• [What is being asked]
Filter the records below and copy every line containing the word "components".

• [Working data]

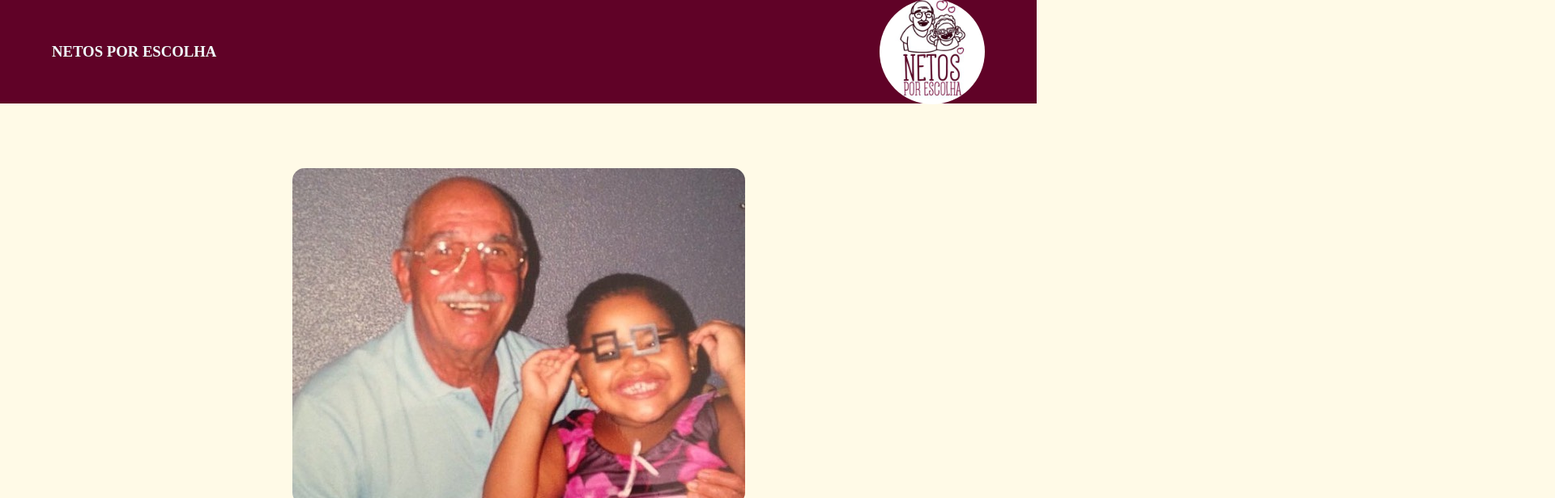
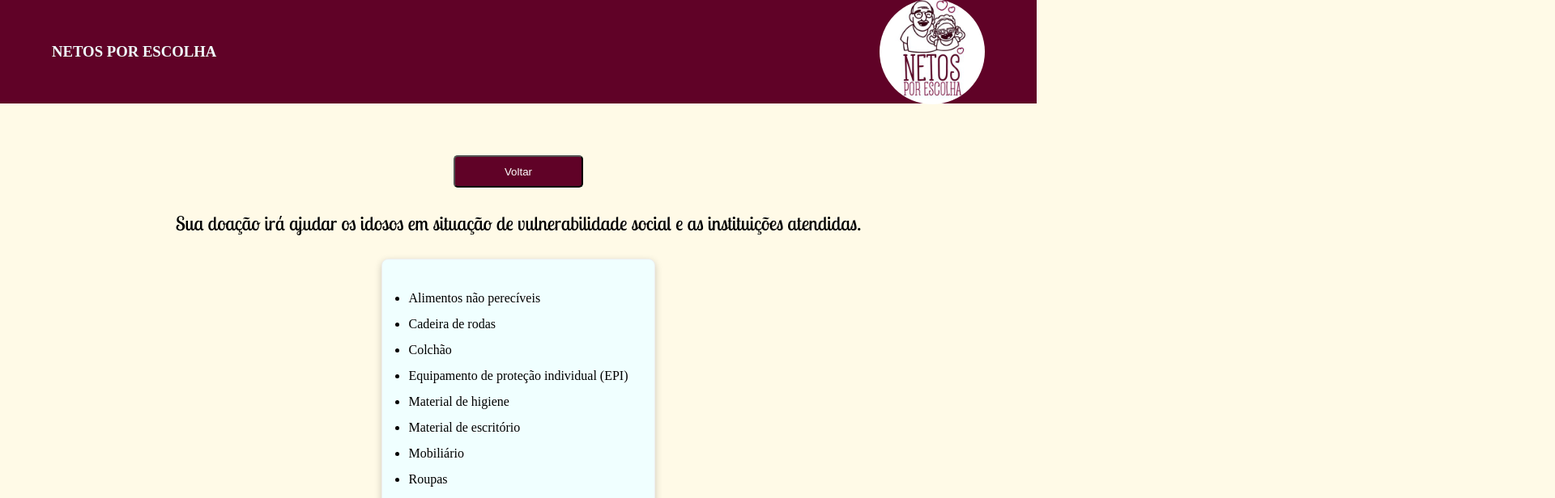
Before and after one commit to daianedosanjos/netos-por-escolha, a React (Vite) app: page /doacoes in a window 1280 px wide. Shown: the top 616 px of the page at 81% size, 1920 px wide, since content can reach past the window. Built offline with nearby package versions, Linux system fonts and the light colour scheme.

Commit message:
galeria de fotos

```diff
--- a/src/Router.jsx
+++ b/src/Router.jsx
@@ -2,6 +2,7 @@ import { BrowserRouter, Routes, Route } from "react-router-dom";
 import Navbar from "./components/pages/Navbar";
 import Footer from "./components/pages/Footer";
 import Home from "./components/pages/Home";
+import Doacoes from "./components/pages/Doacoes"
 
 function Router() {
   return (
@@ -9,6 +10,7 @@ function Router() {
       <Navbar />
       <Routes>
         <Route path="*" element={<Home />} />
+        <Route path="/doacoes" element={<Doacoes />} />
        </Routes>
       <Footer />
     </BrowserRouter>
--- a/src/components/pages/ComoAjudar.jsx
+++ b/src/components/pages/ComoAjudar.jsx
@@ -13,7 +13,7 @@ function ComoAjudar() {
   return (
     <ContainerComoAjudar>
   <h2>
-    Confira as diversas formas de ajudar a Netos por Escolha e manter este projeto em andamento.
+    Confira as diversas formas de ajudar o Netos por Escolha e manter este projeto em andamento.
   </h2>
   <div>
     <img src={doacao} alt="Imagem Ilustrativa" />
@@ -36,7 +36,7 @@ function ComoAjudar() {
         Colabore com doações de materiais. Clique abaixo para ver a lista completa.
       </p>
       <LinkButton>
-        <Link className="link" to="/doacoes">
+        <Link to="/doacoes">
           VER LISTA
         </Link>
       </LinkButton>
@@ -44,7 +44,7 @@ function ComoAjudar() {
     <Card>
       <h3>Apoio Financeiro</h3>
       <p>
-        Contribua financeiramente. Clique abaixo para apoiar nossas causas e iniciativas.
+        Contribua financeiramente. Clique abaixo e veja como.
       </p>
       <LinkButton>
         <a href="https://nubank.com.br/pagar/2a532/m8KbZtMBXn?fbclid=PAAaZK-bfCPfQ-Q0kO3LLVZxfsA8hkMesXEXXM5v-f2G1S9uBdV8tH9Owh-Ik_aem_AdFuW_d5Jrr1qa2n7e_3OMuCNDHpwzKJCNX_bzZ7h_hFl0fbEJHLlVq78fFgAu16KWY" target="_blank">
--- a/src/components/pages/Doacoes.jsx
+++ b/src/components/pages/Doacoes.jsx
@@ -1,8 +1,15 @@
+import { Link } from "react-router-dom";
 import { DoacaoContainer, Lista } from "../styles/Doacoes.styles";
+import { LinkButton } from "../styles/ComoAjudar.styles";
 
 function Doacoes() {
   return (
   <DoacaoContainer>
+     <LinkButton>
+        <Link to="/home">
+          Voltar
+        </Link>
+      </LinkButton>
   <div>
   <h2>
       Sua doação irá ajudar os idosos em situação de vulnerabilidade social
@@ -34,7 +41,7 @@ function Doacoes() {
     </ul>
 </Lista>
 <h2>
-    Se a empresa deseja realizar uma campanha interna para arrecadar doações
+    Se a sua empresa deseja realizar uma campanha interna para arrecadar doações
     de produtos, entre em contato pelo e-mail:
     netosporescolhasalvador@gmail.com
   </h2>
--- a/src/components/styles/ComoAjudar.styles.js
+++ b/src/components/styles/ComoAjudar.styles.js
@@ -77,7 +77,7 @@ export const Card = styled.div`
 export const LinkButton = styled.button`
   background-color: #600227;
   width: 10rem;
-  height: 2rem;
+  height: 2.5rem;
   border-radius: 5px;
   margin-top: 2rem;
   display: flex;
--- a/src/components/styles/Doacoes.styles.js
+++ b/src/components/styles/Doacoes.styles.js
@@ -5,20 +5,23 @@ export const DoacaoContainer = styled.main`
   align-items: center;
   justify-content: center;
   flex-direction: column;
-  text-align: center;
   width: 100%;
+  margin-top: 2rem;
 
 
   h2{
     margin-bottom: 1rem;
-    margin-top: 5rem;
+    margin-top: 1rem;
     text-align: center;
     padding: .8rem;
+    font-family: 'Lobster Two', cursive;
+    font-weight: lighter;
+  }
 
     @media ((min-width: 280px) and (max-width: 1000px)) {
-      font-size: 1.1rem;
+      font-size: .8rem;
     }
-  }
+
 
 
   h3 {
```
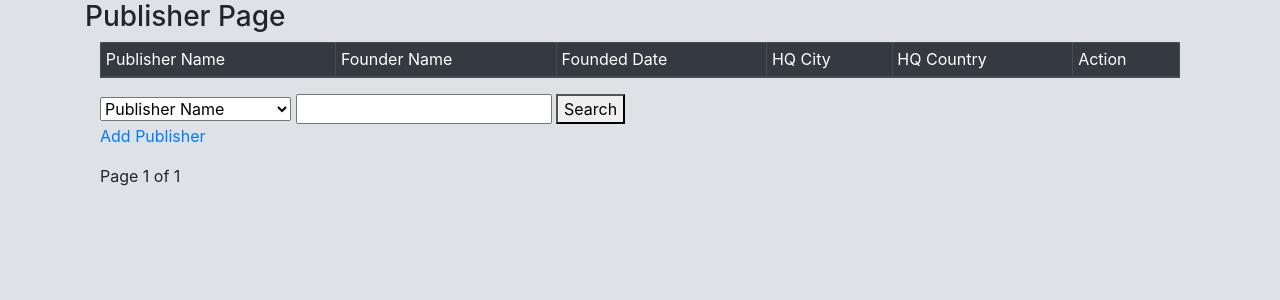
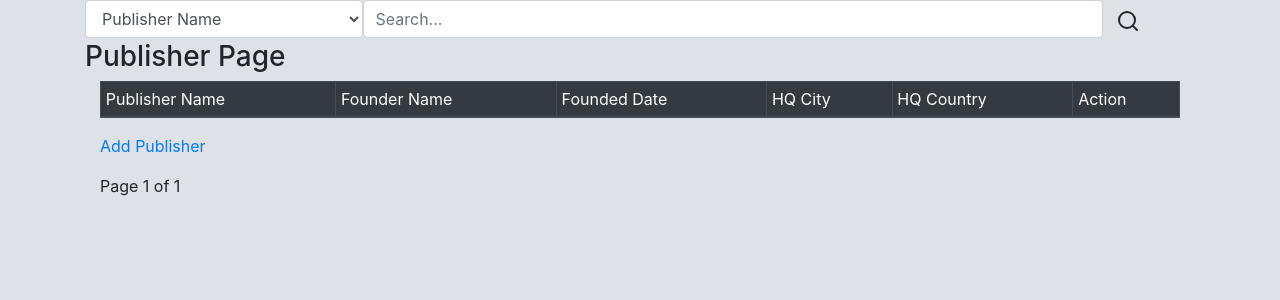
Before and after one commit to Jasson-Reynaldo/Final_SSWP_GameStation, a Django app: page /publisher in a window 1280 px wide. Shown: the part 250-550 px from the top of the page. Run offline with Django 3.2, Linux system fonts and the light colour scheme; data that the repository does not hold is empty; some web fonts are replaced.

Commit message:
Creating new searchbar in Publisher.html

```diff
--- a/GameStation/GameList/templates/publisher/index.html
+++ b/GameStation/GameList/templates/publisher/index.html
@@ -4,10 +4,36 @@
 
 {% block content %}
 
+
+<form id="search-form" method="post" action="">
+    {% csrf_token %}
+    <div class="row">
+        <div class="col-12">
+            <div class="row no-gutters">
+                <div class="col-lg-3 col-md-3 col-sm-12 p-0">
+                    <select class="form-control" id="choice" name="choice">
+                        <option value="name">Publisher Name</option>
+                        <option value="founder_name">Founder Name</option>
+                        <option value="hq_country">Headquarters Country</option>
+                    </select>
+                </div>
+                <div class="col-lg-8 col-md-6 col-sm-12 p-0">
+                    <input type="text" placeholder="Search..." class="form-control" id="search" name="name"/>
+                </div>
+                <div class="col-lg-1 col-md-3 col-sm-12 p-0">
+                    <button type="submit" class="btn btn-base">
+                        <svg width="24" height="24" viewBox="0 0 24 24" fill="none" stroke="currentColor" stroke-width="2" stroke-linecap="round" stroke-linejoin="round" class="feather feather-search"><circle cx="11" cy="11" r="8"></circle><line x1="21" y1="21" x2="16.65" y2="16.65"></line></svg>
+                    </button>
+                </div>
+            </div>
+        </div>
+    </div>
+</form>
+
+
+
 <h3> Publisher Page </h3>
 <div class="col-12">
-    <form method="post" action="">
-    {% csrf_token %}
     <table class="table table-striped table-sm table-bordered">
         <thead class="table-dark">
             <tr>
@@ -31,17 +57,9 @@
             </tr>
             {% endfor %}
         </div>
+
     </table>
-    <div>
-        <select name="choice" id="choice">
-            <option value="name">Publisher Name</option>
-            <option value="founder_name">Founder Name</option>
-            <option value="hq_country">Headquarters Country</option>
-        </select>
-        <input name="name" type="text" />
-        <button type="submit">Search</button>
-        <p><a href="{% url 'add_publisher' %}">Add Publisher</a></p>
-    </div>
+    <p><a href="{% url 'add_publisher' %}">Add Publisher</a></p>
     <div class="pagination">
         <span class="step-links">
             {% if page_obj.has_previous %}
@@ -59,6 +77,5 @@
             {% endif %}
         </span>
     </div>
-</form>
 </div>
 {% endblock %}
```
Also changed, not shown: GameStation/GameList/static/css/styles.css (+40 -0 lines).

• [Answer for the task]
 import Navbar from "./components/pages/Navbar";
 import Footer from "./components/pages/Footer";
 import Home from "./components/pages/Home";
+import Doacoes from "./components/pages/Doacoes"
--- a/src/components/pages/ComoAjudar.jsx
+++ b/src/components/pages/ComoAjudar.jsx
--- a/src/components/pages/Doacoes.jsx
+++ b/src/components/pages/Doacoes.jsx
--- a/src/components/styles/ComoAjudar.styles.js
+++ b/src/components/styles/ComoAjudar.styles.js
--- a/src/components/styles/Doacoes.styles.js
+++ b/src/components/styles/Doacoes.styles.js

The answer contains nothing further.